## About this exercise
Please read the records below and return each line holding the string "performance".

[Change detection outputs]
• • • •
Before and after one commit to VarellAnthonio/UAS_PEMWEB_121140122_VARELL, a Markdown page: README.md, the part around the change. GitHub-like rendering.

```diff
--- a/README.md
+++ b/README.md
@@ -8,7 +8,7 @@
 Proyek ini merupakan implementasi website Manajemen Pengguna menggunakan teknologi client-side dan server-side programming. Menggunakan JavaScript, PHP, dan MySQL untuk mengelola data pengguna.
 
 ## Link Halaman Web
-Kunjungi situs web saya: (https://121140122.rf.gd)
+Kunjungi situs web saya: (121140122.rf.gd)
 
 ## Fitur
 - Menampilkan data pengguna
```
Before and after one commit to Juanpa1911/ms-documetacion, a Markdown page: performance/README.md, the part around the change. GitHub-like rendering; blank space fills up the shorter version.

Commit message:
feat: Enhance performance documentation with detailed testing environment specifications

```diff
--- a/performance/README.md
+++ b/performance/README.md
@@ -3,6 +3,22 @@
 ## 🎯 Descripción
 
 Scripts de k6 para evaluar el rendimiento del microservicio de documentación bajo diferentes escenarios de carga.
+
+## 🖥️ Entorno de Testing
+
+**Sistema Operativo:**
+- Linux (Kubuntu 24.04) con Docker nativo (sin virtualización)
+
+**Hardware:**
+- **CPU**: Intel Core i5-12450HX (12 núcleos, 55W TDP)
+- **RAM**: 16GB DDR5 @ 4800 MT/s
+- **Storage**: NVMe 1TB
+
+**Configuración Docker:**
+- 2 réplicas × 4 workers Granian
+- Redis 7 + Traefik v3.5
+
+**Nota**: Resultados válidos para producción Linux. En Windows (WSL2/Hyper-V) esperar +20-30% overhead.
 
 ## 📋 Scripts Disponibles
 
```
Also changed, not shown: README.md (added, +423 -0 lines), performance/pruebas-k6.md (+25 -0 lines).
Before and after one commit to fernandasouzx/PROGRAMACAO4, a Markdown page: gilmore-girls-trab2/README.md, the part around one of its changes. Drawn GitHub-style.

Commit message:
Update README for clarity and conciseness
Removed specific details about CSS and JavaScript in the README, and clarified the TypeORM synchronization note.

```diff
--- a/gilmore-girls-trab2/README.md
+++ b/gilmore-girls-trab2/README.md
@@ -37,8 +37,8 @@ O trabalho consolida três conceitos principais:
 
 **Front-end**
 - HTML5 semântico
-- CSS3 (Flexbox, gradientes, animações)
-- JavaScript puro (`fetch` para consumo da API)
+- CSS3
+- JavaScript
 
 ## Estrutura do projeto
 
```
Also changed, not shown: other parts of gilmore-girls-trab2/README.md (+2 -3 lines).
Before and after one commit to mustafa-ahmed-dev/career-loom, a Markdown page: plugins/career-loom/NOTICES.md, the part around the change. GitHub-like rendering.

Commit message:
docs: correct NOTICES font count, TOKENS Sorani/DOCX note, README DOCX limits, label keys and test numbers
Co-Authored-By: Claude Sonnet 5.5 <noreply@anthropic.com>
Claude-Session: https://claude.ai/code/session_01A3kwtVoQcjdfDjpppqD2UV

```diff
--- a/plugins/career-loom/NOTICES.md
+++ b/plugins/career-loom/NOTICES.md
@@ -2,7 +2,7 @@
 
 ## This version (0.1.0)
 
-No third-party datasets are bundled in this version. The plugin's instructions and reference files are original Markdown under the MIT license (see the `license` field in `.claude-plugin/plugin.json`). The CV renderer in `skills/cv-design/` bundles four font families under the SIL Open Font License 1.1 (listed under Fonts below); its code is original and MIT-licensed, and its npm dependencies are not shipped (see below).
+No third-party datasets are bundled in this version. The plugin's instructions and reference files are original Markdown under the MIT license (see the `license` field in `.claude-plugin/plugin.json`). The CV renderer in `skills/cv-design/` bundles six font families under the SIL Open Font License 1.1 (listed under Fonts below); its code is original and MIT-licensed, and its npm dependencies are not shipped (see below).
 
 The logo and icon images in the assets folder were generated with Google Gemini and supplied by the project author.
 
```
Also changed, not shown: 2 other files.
• • • •
## Answer space
Before and after one commit to Juanpa1911/ms-documetacion, a Markdown page: performance/README.md, the part around the change. GitHub-like rendering; blank space fills up the shorter version.
feat: Enhance performance documentation with detailed testing environment specifications
--- a/performance/README.md
+++ b/performance/README.md
Also changed, not shown: README.md (added, +423 -0 lines), performance/pruebas-k6.md (+25 -0 lines).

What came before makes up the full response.